#### WHAT THIS TASK INVOLVES
The full data, repeated exactly, is the only answer needed.
DATA SUPPLIED section start
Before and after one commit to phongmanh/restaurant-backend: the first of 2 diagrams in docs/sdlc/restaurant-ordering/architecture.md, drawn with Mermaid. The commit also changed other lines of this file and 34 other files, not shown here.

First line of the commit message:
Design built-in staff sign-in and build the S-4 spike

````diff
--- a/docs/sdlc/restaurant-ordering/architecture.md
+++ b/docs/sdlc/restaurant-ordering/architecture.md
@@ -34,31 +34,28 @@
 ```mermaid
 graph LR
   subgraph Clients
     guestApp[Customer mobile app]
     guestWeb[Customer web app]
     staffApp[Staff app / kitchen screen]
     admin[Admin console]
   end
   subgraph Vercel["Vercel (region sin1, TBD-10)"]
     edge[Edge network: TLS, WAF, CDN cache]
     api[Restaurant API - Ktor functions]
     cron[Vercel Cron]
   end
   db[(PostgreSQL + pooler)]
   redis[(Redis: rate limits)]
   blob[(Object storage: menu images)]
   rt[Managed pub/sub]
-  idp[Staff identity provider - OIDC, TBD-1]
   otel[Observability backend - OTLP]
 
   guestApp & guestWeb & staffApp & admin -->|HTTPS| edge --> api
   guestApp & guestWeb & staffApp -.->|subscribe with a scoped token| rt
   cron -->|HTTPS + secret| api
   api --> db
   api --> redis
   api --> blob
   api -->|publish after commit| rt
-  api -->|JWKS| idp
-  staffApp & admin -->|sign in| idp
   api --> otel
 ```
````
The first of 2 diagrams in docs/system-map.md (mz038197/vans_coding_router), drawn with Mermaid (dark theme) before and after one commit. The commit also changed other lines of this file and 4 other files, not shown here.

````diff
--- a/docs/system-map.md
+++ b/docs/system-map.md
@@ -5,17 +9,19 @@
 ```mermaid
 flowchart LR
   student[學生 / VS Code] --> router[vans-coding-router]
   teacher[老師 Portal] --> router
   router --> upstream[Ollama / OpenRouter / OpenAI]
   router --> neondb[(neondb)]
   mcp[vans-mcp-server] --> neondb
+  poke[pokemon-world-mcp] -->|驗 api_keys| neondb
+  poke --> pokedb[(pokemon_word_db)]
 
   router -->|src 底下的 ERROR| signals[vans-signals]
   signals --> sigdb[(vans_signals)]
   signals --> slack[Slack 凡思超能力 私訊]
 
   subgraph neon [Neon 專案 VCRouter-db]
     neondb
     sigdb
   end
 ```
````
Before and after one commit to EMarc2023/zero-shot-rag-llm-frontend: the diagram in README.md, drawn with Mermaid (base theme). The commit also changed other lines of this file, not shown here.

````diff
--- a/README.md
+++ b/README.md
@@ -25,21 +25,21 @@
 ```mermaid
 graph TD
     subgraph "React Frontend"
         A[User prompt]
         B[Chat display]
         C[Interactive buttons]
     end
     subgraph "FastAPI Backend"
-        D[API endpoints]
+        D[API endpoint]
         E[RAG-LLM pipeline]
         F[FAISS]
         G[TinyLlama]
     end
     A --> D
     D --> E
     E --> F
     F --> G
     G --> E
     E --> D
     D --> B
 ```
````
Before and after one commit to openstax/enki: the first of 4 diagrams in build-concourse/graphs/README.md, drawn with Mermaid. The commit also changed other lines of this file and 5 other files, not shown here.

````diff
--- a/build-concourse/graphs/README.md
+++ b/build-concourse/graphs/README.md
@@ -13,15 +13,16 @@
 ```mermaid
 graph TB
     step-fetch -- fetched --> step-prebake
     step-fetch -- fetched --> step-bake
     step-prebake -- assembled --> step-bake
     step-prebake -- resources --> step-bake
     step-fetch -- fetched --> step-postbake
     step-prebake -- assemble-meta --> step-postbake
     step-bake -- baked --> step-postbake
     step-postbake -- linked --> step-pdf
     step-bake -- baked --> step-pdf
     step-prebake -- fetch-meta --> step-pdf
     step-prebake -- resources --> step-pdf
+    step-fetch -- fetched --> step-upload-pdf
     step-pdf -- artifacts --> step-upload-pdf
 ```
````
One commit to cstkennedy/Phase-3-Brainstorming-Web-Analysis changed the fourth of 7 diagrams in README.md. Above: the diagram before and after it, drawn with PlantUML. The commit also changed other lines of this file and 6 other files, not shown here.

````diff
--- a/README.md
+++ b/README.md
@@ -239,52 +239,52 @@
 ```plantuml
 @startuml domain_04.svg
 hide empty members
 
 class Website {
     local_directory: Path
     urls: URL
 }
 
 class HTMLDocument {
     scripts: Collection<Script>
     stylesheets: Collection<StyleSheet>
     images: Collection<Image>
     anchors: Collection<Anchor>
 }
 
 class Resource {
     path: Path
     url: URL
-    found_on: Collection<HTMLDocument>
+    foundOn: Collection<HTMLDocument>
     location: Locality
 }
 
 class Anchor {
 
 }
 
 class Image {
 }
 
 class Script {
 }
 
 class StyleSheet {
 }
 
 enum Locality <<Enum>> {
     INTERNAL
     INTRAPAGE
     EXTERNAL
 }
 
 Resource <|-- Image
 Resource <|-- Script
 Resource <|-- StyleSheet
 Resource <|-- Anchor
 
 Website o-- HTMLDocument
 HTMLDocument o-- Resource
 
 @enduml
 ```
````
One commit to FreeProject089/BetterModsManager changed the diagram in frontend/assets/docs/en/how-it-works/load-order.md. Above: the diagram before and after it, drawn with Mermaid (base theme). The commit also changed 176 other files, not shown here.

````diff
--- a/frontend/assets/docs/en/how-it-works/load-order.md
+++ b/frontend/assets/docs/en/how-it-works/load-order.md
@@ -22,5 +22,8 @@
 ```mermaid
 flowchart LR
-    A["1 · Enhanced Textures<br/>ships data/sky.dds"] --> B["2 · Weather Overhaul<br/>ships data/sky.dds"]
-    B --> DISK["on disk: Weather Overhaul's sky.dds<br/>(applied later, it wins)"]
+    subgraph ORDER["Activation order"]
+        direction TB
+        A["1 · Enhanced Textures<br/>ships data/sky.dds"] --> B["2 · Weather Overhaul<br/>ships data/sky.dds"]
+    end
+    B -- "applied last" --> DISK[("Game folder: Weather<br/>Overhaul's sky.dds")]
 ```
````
DATA SUPPLIED section end
#### SOLUTION TO THE PROBLEM
Before and after one commit to phongmanh/restaurant-backend: the first of 2 diagrams in docs/sdlc/restaurant-ordering/architecture.md, drawn with Mermaid. The commit also changed other lines of this file and 34 other files, not shown here.

First line of the commit message:
Design built-in staff sign-in and build the S-4 spike

````diff
--- a/docs/sdlc/restaurant-ordering/architecture.md
+++ b/docs/sdlc/restaurant-ordering/architecture.md
@@ -34,31 +34,28 @@
 ```mermaid
 graph LR
   subgraph Clients
     guestApp[Customer mobile app]
     guestWeb[Customer web app]
     staffApp[Staff app / kitchen screen]
     admin[Admin console]
   end
   subgraph Vercel["Vercel (region sin1, TBD-10)"]
     edge[Edge network: TLS, WAF, CDN cache]
     api[Restaurant API - Ktor functions]
     cron[Vercel Cron]
   end
   db[(PostgreSQL + pooler)]
   redis[(Redis: rate limits)]
   blob[(Object storage: menu images)]
   rt[Managed pub/sub]
-  idp[Staff identity provider - OIDC, TBD-1]
   otel[Observability backend - OTLP]
 
   guestApp & guestWeb & staffApp & admin -->|HTTPS| edge --> api
   guestApp & guestWeb & staffApp -.->|subscribe with a scoped token| rt
   cron -->|HTTPS + secret| api
   api --> db
   api --> redis
   api --> blob
   api -->|publish after commit| rt
-  api -->|JWKS| idp
-  staffApp & admin -->|sign in| idp
   api --> otel
 ```
````
The first of 2 diagrams in docs/system-map.md (mz038197/vans_coding_router), drawn with Mermaid (dark theme) before and after one commit. The commit also changed other lines of this file and 4 other files, not shown here.

````diff
--- a/docs/system-map.md
+++ b/docs/system-map.md
@@ -5,17 +9,19 @@
 ```mermaid
 flowchart LR
   student[學生 / VS Code] --> router[vans-coding-router]
   teacher[老師 Portal] --> router
   router --> upstream[Ollama / OpenRouter / OpenAI]
   router --> neondb[(neondb)]
   mcp[vans-mcp-server] --> neondb
+  poke[pokemon-world-mcp] -->|驗 api_keys| neondb
+  poke --> pokedb[(pokemon_word_db)]
 
   router -->|src 底下的 ERROR| signals[vans-signals]
   signals --> sigdb[(vans_signals)]
   signals --> slack[Slack 凡思超能力 私訊]
 
   subgraph neon [Neon 專案 VCRouter-db]
     neondb
     sigdb
   end
 ```
````
Before and after one commit to EMarc2023/zero-shot-rag-llm-frontend: the diagram in README.md, drawn with Mermaid (base theme). The commit also changed other lines of this file, not shown here.

````diff
--- a/README.md
+++ b/README.md
@@ -25,21 +25,21 @@
 ```mermaid
 graph TD
     subgraph "React Frontend"
         A[User prompt]
         B[Chat display]
         C[Interactive buttons]
     end
     subgraph "FastAPI Backend"
-        D[API endpoints]
+        D[API endpoint]
         E[RAG-LLM pipeline]
         F[FAISS]
         G[TinyLlama]
     end
     A --> D
     D --> E
     E --> F
     F --> G
     G --> E
     E --> D
     D --> B
 ```
````
Before and after one commit to openstax/enki: the first of 4 diagrams in build-concourse/graphs/README.md, drawn with Mermaid. The commit also changed other lines of this file and 5 other files, not shown here.

````diff
--- a/build-concourse/graphs/README.md
+++ b/build-concourse/graphs/README.md
@@ -13,15 +13,16 @@
 ```mermaid
 graph TB
     step-fetch -- fetched --> step-prebake
     step-fetch -- fetched --> step-bake
     step-prebake -- assembled --> step-bake
     step-prebake -- resources --> step-bake
     step-fetch -- fetched --> step-postbake
     step-prebake -- assemble-meta --> step-postbake
     step-bake -- baked --> step-postbake
     step-postbake -- linked --> step-pdf
     step-bake -- baked --> step-pdf
     step-prebake -- fetch-meta --> step-pdf
     step-prebake -- resources --> step-pdf
+    step-fetch -- fetched --> step-upload-pdf
     step-pdf -- artifacts --> step-upload-pdf
 ```
````
One commit to cstkennedy/Phase-3-Brainstorming-Web-Analysis changed the fourth of 7 diagrams in README.md. Above: the diagram before and after it, drawn with PlantUML. The commit also changed other lines of this file and 6 other files, not shown here.

````diff
--- a/README.md
+++ b/README.md
@@ -239,52 +239,52 @@
 ```plantuml
 @startuml domain_04.svg
 hide empty members
 
 class Website {
     local_directory: Path
     urls: URL
 }
 
 class HTMLDocument {
     scripts: Collection<Script>
     stylesheets: Collection<StyleSheet>
     images: Collection<Image>
     anchors: Collection<Anchor>
 }
 
 class Resource {
     path: Path
     url: URL
-    found_on: Collection<HTMLDocument>
+    foundOn: Collection<HTMLDocument>
     location: Locality
 }
 
 class Anchor {
 
 }
 
 class Image {
 }
 
 class Script {
 }
 
 class StyleSheet {
 }
 
 enum Locality <<Enum>> {
     INTERNAL
     INTRAPAGE
     EXTERNAL
 }
 
 Resource <|-- Image
 Resource <|-- Script
 Resource <|-- StyleSheet
 Resource <|-- Anchor
 
 Website o-- HTMLDocument
 HTMLDocument o-- Resource
 
 @enduml
 ```
````
One commit to FreeProject089/BetterModsManager changed the diagram in frontend/assets/docs/en/how-it-works/load-order.md. Above: the diagram before and after it, drawn with Mermaid (base theme). The commit also changed 176 other files, not shown here.

````diff
--- a/frontend/assets/docs/en/how-it-works/load-order.md
+++ b/frontend/assets/docs/en/how-it-works/load-order.md
@@ -22,5 +22,8 @@
 ```mermaid
 flowchart LR
-    A["1 · Enhanced Textures<br/>ships data/sky.dds"] --> B["2 · Weather Overhaul<br/>ships data/sky.dds"]
-    B --> DISK["on disk: Weather Overhaul's sky.dds<br/>(applied later, it wins)"]
+    subgraph ORDER["Activation order"]
+        direction TB
+        A["1 · Enhanced Textures<br/>ships data/sky.dds"] --> B["2 · Weather Overhaul<br/>ships data/sky.dds"]
+    end
+    B -- "applied last" --> DISK[("Game folder: Weather<br/>Overhaul's sky.dds")]
 ```
````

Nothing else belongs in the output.